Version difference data
- - -

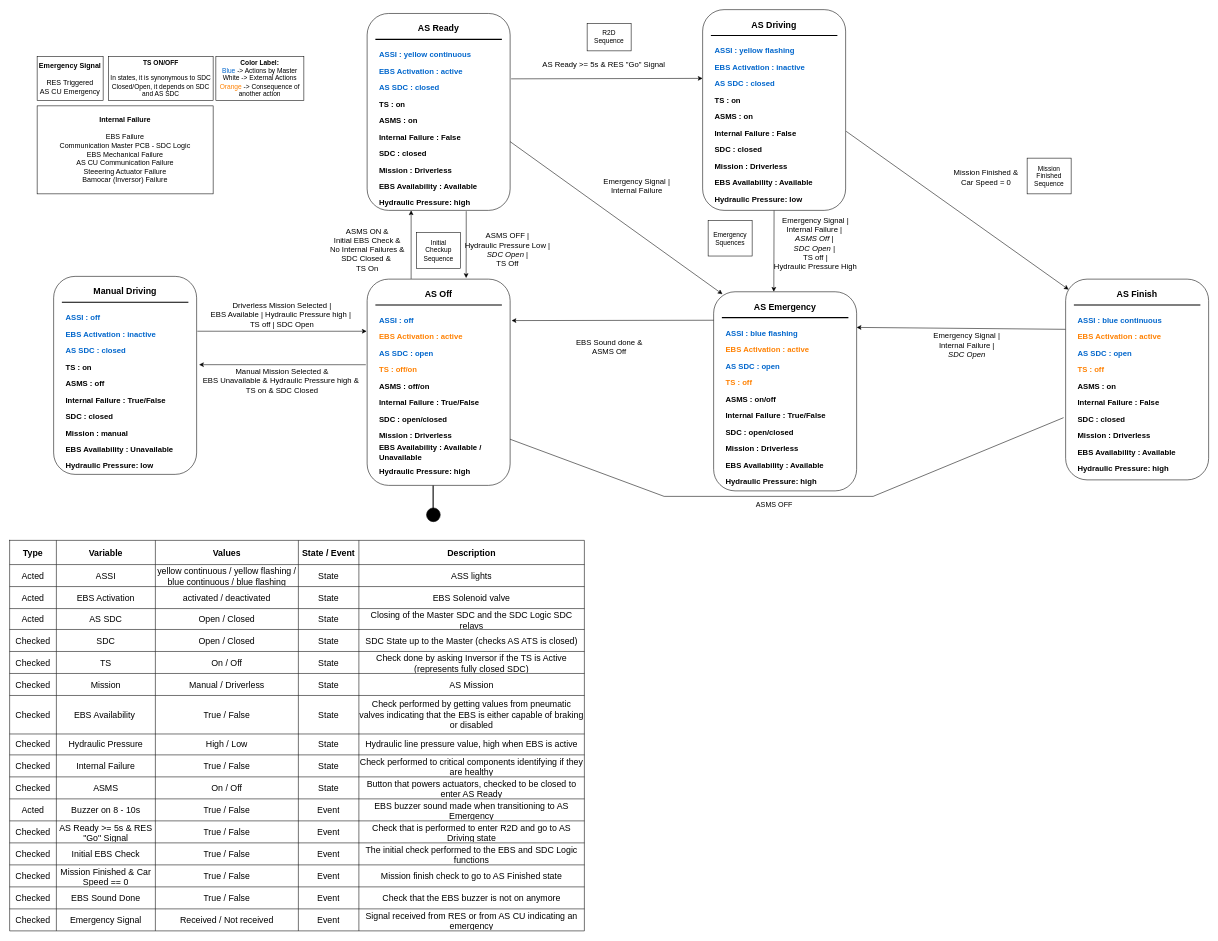
The draw.io diagram docs/diagrams/Master/AS-state-machine.drawio in fs-feup/el-sw, before the edit. Source tidied: cells renumbered, new cells numbered last; positions are measured from the earlier drawing's top-left corner, leaving out a move shared by most shapes. Both pictures are drawn from the tidied source at 55%, with x=0, y=0 at pixel (9, 9).
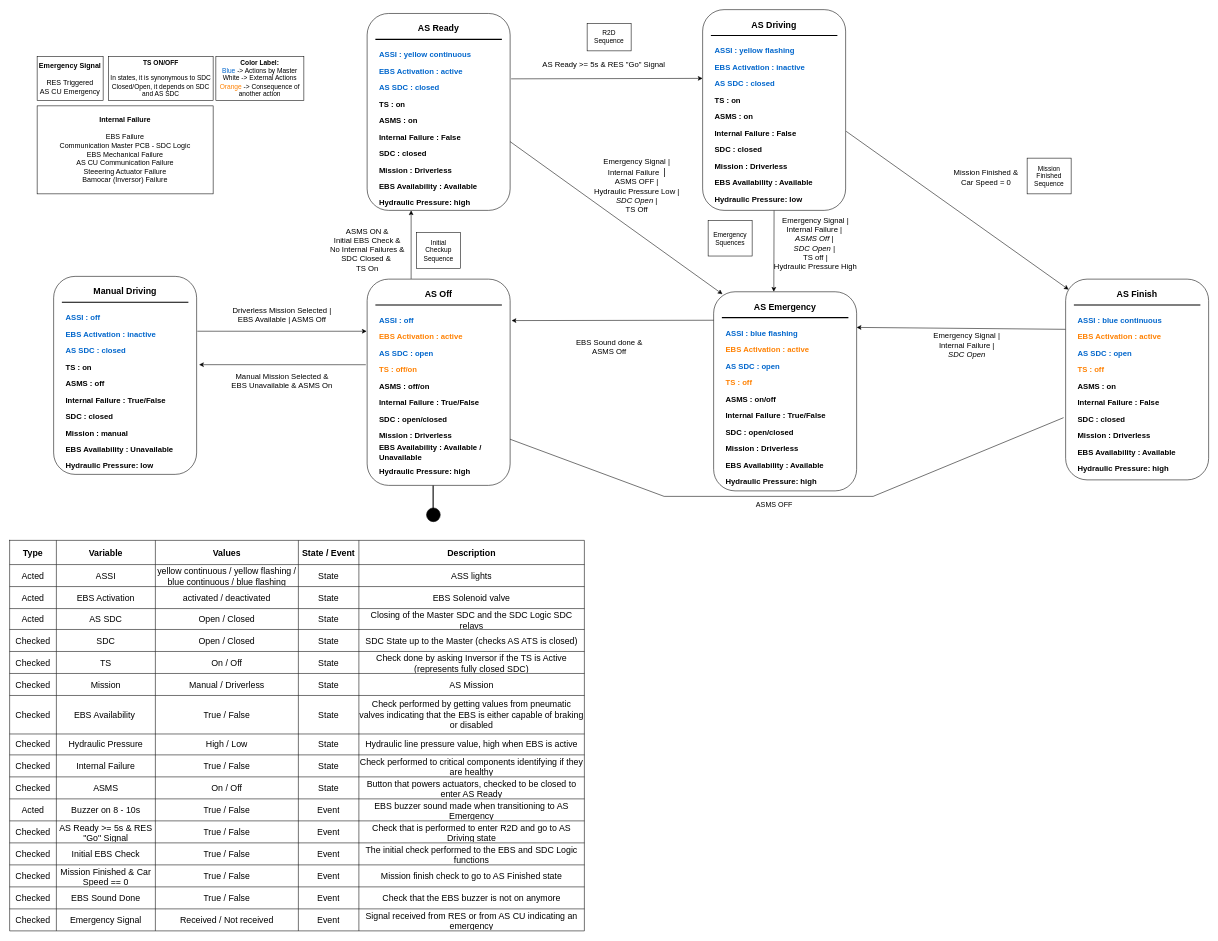
After the change.

The change refers to these unchanged cells:
```xml
<mxCell id="3" style="rounded=1;whiteSpace=wrap;html=1;" parent="1" vertex="1">
  <mxGeometry x="650" y="7" width="260" height="358" as="geometry" />
</mxCell>
```

The edit, as a diff of the source:
```diff
@@
-    <mxCell id="2" style="edgeStyle=orthogonalEdgeStyle;rounded=0;jettySize=auto;html=1;exitX=0.693;exitY=1.004;exitDx=0;exitDy=0;exitPerimeter=0;" parent="1" edge="1" source="3">
-      <mxGeometry relative="1" as="geometry">
-        <mxPoint x="830" y="488" as="targetPoint" />
-      </mxGeometry>
-    </mxCell>
@@
-    <mxCell id="12" value="&lt;font style=&quot;font-size: 14px;&quot;&gt;ASMS OFF |&lt;br&gt;Hydraulic Pressure Low |&lt;/font&gt;&lt;div&gt;&lt;i style=&quot;font-size: 14px;&quot;&gt;SDC Open&lt;/i&gt;&lt;span style=&quot;font-size: 14px;&quot;&gt;&amp;nbsp;|&lt;/span&gt;&lt;span style=&quot;font-size: 14px;&quot;&gt;&lt;br&gt;&lt;/span&gt;&lt;div&gt;&lt;font style=&quot;font-size: 14px;&quot;&gt;TS Off&lt;/font&gt;&lt;/div&gt;&lt;/div&gt;" style="text;html=1;align=center;verticalAlign=middle;strokeColor=none;fillColor=none;fontStyle=0;" parent="1" vertex="1">
-      <mxGeometry x="820" y="395.5" width="170" height="80" as="geometry" />
-    </mxCell>
-    <mxCell id="13" value="&lt;span style=&quot;font-size: 14px;&quot;&gt;Driverless Mission Selected |&lt;br&gt;&lt;/span&gt;&lt;div&gt;&lt;span style=&quot;font-size: 14px;&quot;&gt;EBS Available | Hydraulic Pressure high |&amp;nbsp;&lt;/span&gt;&lt;/div&gt;&lt;div&gt;&lt;span style=&quot;font-size: 14px;&quot;&gt;TS off | SDC Open&lt;/span&gt;&lt;span style=&quot;font-size: 14px;&quot;&gt;&lt;br&gt;&lt;/span&gt;&lt;/div&gt;" style="text;html=1;align=center;verticalAlign=middle;strokeColor=none;fillColor=none;fontStyle=0;" parent="1" vertex="1">
-      <mxGeometry x="365" y="525" width="260" height="60" as="geometry" />
+    <mxCell id="13" value="&lt;span style=&quot;font-size: 14px;&quot;&gt;Driverless Mission Selected |&lt;br&gt;&lt;/span&gt;&lt;div&gt;&lt;span style=&quot;font-size: 14px;&quot;&gt;EBS Available | ASMS Off&lt;br&gt;&lt;/span&gt;&lt;/div&gt;" style="text;html=1;align=center;verticalAlign=middle;strokeColor=none;fillColor=none;fontStyle=0;" parent="1" vertex="1">
+      <mxGeometry x="395" y="530" width="200" height="50" as="geometry" />
     </mxCell>
-    <mxCell id="14" value="&lt;span style=&quot;font-size: 14px;&quot;&gt;Manual Mission Selected &amp;amp;&lt;br&gt;&lt;/span&gt;&lt;div&gt;&lt;span style=&quot;font-size: 14px;&quot;&gt;EBS Unavailable &amp;amp; Hydraulic Pressure high &amp;amp;&amp;nbsp;&lt;/span&gt;&lt;/div&gt;&lt;div&gt;&lt;span style=&quot;font-size: 14px;&quot;&gt;TS on &amp;amp;&amp;nbsp;&lt;/span&gt;&lt;span style=&quot;font-size: 14px; background-color: initial;&quot;&gt;SDC Closed&lt;/span&gt;&lt;/div&gt;" style="text;html=1;align=center;verticalAlign=middle;strokeColor=none;fillColor=none;fontStyle=0;" parent="1" vertex="1">
-      <mxGeometry x="350" y="645" width="290" height="60" as="geometry" />
+    <mxCell id="14" value="&lt;span style=&quot;font-size: 14px;&quot;&gt;Manual Mission Selected &amp;amp;&lt;br&gt;&lt;/span&gt;&lt;div&gt;&lt;span style=&quot;font-size: 14px;&quot;&gt;EBS Unavailable &amp;amp; ASMS On&lt;br&gt;&lt;/span&gt;&lt;/div&gt;" style="text;html=1;align=center;verticalAlign=middle;strokeColor=none;fillColor=none;fontStyle=0;" parent="1" vertex="1">
+      <mxGeometry x="390" y="650" width="210" height="50" as="geometry" />
     </mxCell>
@@
-    <mxCell id="30" value="&lt;font style=&quot;font-size: 14px;&quot;&gt;Emergency Signal |&lt;br&gt;Internal Failure&lt;/font&gt;" style="text;html=1;align=center;verticalAlign=middle;strokeColor=none;fillColor=none;fontStyle=0;fontSize=13;" parent="1" vertex="1">
-      <mxGeometry x="1075" y="295" width="130" height="50" as="geometry" />
+    <mxCell id="30" value="&lt;font style=&quot;font-size: 14px;&quot;&gt;Emergency Signal |&lt;br&gt;&lt;/font&gt;&lt;div&gt;&lt;font style=&quot;font-size: 14px;&quot;&gt;Internal Failure&lt;/font&gt;&amp;nbsp; &lt;font size=&quot;3&quot;&gt;| &lt;br&gt;&lt;/font&gt;&lt;/div&gt;&lt;div&gt;&lt;font style=&quot;font-size: 14px;&quot;&gt;ASMS OFF |&lt;/font&gt;&lt;/div&gt;&lt;font style=&quot;font-size: 14px;&quot;&gt;Hydraulic Pressure Low |&lt;/font&gt;&lt;div&gt;&lt;i style=&quot;font-size: 14px;&quot;&gt;SDC Open&lt;/i&gt;&lt;span style=&quot;font-size: 14px;&quot;&gt;&amp;nbsp;|&lt;/span&gt;&lt;span style=&quot;font-size: 14px;&quot;&gt;&lt;br&gt;&lt;/span&gt;&lt;div&gt;&lt;font style=&quot;font-size: 14px;&quot;&gt;TS Off&lt;/font&gt;&lt;/div&gt;&lt;/div&gt;" style="text;html=1;align=center;verticalAlign=middle;strokeColor=none;fillColor=none;fontStyle=0;fontSize=13;" parent="1" vertex="1">
+      <mxGeometry x="1050" y="260" width="180" height="120" as="geometry" />
     </mxCell>
```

- - -

Work task
Exactly as written, please copy out the whole set of records, skipping images.

Result of the task
The draw.io diagram docs/diagrams/Master/AS-state-machine.drawio in fs-feup/el-sw, before the edit. Source tidied: cells renumbered, new cells numbered last; positions are measured from the earlier drawing's top-left corner, leaving out a move shared by most shapes. Both pictures are drawn from the tidied source at 55%, with x=0, y=0 at pixel (9, 9).
After the change.

The change refers to these unchanged cells:
```xml
<mxCell id="3" style="rounded=1;whiteSpace=wrap;html=1;" parent="1" vertex="1">
  <mxGeometry x="650" y="7" width="260" height="358" as="geometry" />
</mxCell>
```

The edit, as a diff of the source:
```diff
@@
-    <mxCell id="2" style="edgeStyle=orthogonalEdgeStyle;rounded=0;jettySize=auto;html=1;exitX=0.693;exitY=1.004;exitDx=0;exitDy=0;exitPerimeter=0;" parent="1" edge="1" source="3">
-      <mxGeometry relative="1" as="geometry">
-        <mxPoint x="830" y="488" as="targetPoint" />
-      </mxGeometry>
-    </mxCell>
@@
-    <mxCell id="12" value="&lt;font style=&quot;font-size: 14px;&quot;&gt;ASMS OFF |&lt;br&gt;Hydraulic Pressure Low |&lt;/font&gt;&lt;div&gt;&lt;i style=&quot;font-size: 14px;&quot;&gt;SDC Open&lt;/i&gt;&lt;span style=&quot;font-size: 14px;&quot;&gt;&amp;nbsp;|&lt;/span&gt;&lt;span style=&quot;font-size: 14px;&quot;&gt;&lt;br&gt;&lt;/span&gt;&lt;div&gt;&lt;font style=&quot;font-size: 14px;&quot;&gt;TS Off&lt;/font&gt;&lt;/div&gt;&lt;/div&gt;" style="text;html=1;align=center;verticalAlign=middle;strokeColor=none;fillColor=none;fontStyle=0;" parent="1" vertex="1">
-      <mxGeometry x="820" y="395.5" width="170" height="80" as="geometry" />
-    </mxCell>
-    <mxCell id="13" value="&lt;span style=&quot;font-size: 14px;&quot;&gt;Driverless Mission Selected |&lt;br&gt;&lt;/span&gt;&lt;div&gt;&lt;span style=&quot;font-size: 14px;&quot;&gt;EBS Available | Hydraulic Pressure high |&amp;nbsp;&lt;/span&gt;&lt;/div&gt;&lt;div&gt;&lt;span style=&quot;font-size: 14px;&quot;&gt;TS off | SDC Open&lt;/span&gt;&lt;span style=&quot;font-size: 14px;&quot;&gt;&lt;br&gt;&lt;/span&gt;&lt;/div&gt;" style="text;html=1;align=center;verticalAlign=middle;strokeColor=none;fillColor=none;fontStyle=0;" parent="1" vertex="1">
-      <mxGeometry x="365" y="525" width="260" height="60" as="geometry" />
+    <mxCell id="13" value="&lt;span style=&quot;font-size: 14px;&quot;&gt;Driverless Mission Selected |&lt;br&gt;&lt;/span&gt;&lt;div&gt;&lt;span style=&quot;font-size: 14px;&quot;&gt;EBS Available | ASMS Off&lt;br&gt;&lt;/span&gt;&lt;/div&gt;" style="text;html=1;align=center;verticalAlign=middle;strokeColor=none;fillColor=none;fontStyle=0;" parent="1" vertex="1">
+      <mxGeometry x="395" y="530" width="200" height="50" as="geometry" />
     </mxCell>
-    <mxCell id="14" value="&lt;span style=&quot;font-size: 14px;&quot;&gt;Manual Mission Selected &amp;amp;&lt;br&gt;&lt;/span&gt;&lt;div&gt;&lt;span style=&quot;font-size: 14px;&quot;&gt;EBS Unavailable &amp;amp; Hydraulic Pressure high &amp;amp;&amp;nbsp;&lt;/span&gt;&lt;/div&gt;&lt;div&gt;&lt;span style=&quot;font-size: 14px;&quot;&gt;TS on &amp;amp;&amp;nbsp;&lt;/span&gt;&lt;span style=&quot;font-size: 14px; background-color: initial;&quot;&gt;SDC Closed&lt;/span&gt;&lt;/div&gt;" style="text;html=1;align=center;verticalAlign=middle;strokeColor=none;fillColor=none;fontStyle=0;" parent="1" vertex="1">
-      <mxGeometry x="350" y="645" width="290" height="60" as="geometry" />
+    <mxCell id="14" value="&lt;span style=&quot;font-size: 14px;&quot;&gt;Manual Mission Selected &amp;amp;&lt;br&gt;&lt;/span&gt;&lt;div&gt;&lt;span style=&quot;font-size: 14px;&quot;&gt;EBS Unavailable &amp;amp; ASMS On&lt;br&gt;&lt;/span&gt;&lt;/div&gt;" style="text;html=1;align=center;verticalAlign=middle;strokeColor=none;fillColor=none;fontStyle=0;" parent="1" vertex="1">
+      <mxGeometry x="390" y="650" width="210" height="50" as="geometry" />
     </mxCell>
@@
-    <mxCell id="30" value="&lt;font style=&quot;font-size: 14px;&quot;&gt;Emergency Signal |&lt;br&gt;Internal Failure&lt;/font&gt;" style="text;html=1;align=center;verticalAlign=middle;strokeColor=none;fillColor=none;fontStyle=0;fontSize=13;" parent="1" vertex="1">
-      <mxGeometry x="1075" y="295" width="130" height="50" as="geometry" />
+    <mxCell id="30" value="&lt;font style=&quot;font-size: 14px;&quot;&gt;Emergency Signal |&lt;br&gt;&lt;/font&gt;&lt;div&gt;&lt;font style=&quot;font-size: 14px;&quot;&gt;Internal Failure&lt;/font&gt;&amp;nbsp; &lt;font size=&quot;3&quot;&gt;| &lt;br&gt;&lt;/font&gt;&lt;/div&gt;&lt;div&gt;&lt;font style=&quot;font-size: 14px;&quot;&gt;ASMS OFF |&lt;/font&gt;&lt;/div&gt;&lt;font style=&quot;font-size: 14px;&quot;&gt;Hydraulic Pressure Low |&lt;/font&gt;&lt;div&gt;&lt;i style=&quot;font-size: 14px;&quot;&gt;SDC Open&lt;/i&gt;&lt;span style=&quot;font-size: 14px;&quot;&gt;&amp;nbsp;|&lt;/span&gt;&lt;span style=&quot;font-size: 14px;&quot;&gt;&lt;br&gt;&lt;/span&gt;&lt;div&gt;&lt;font style=&quot;font-size: 14px;&quot;&gt;TS Off&lt;/font&gt;&lt;/div&gt;&lt;/div&gt;" style="text;html=1;align=center;verticalAlign=middle;strokeColor=none;fillColor=none;fontStyle=0;fontSize=13;" parent="1" vertex="1">
+      <mxGeometry x="1050" y="260" width="180" height="120" as="geometry" />
     </mxCell>
```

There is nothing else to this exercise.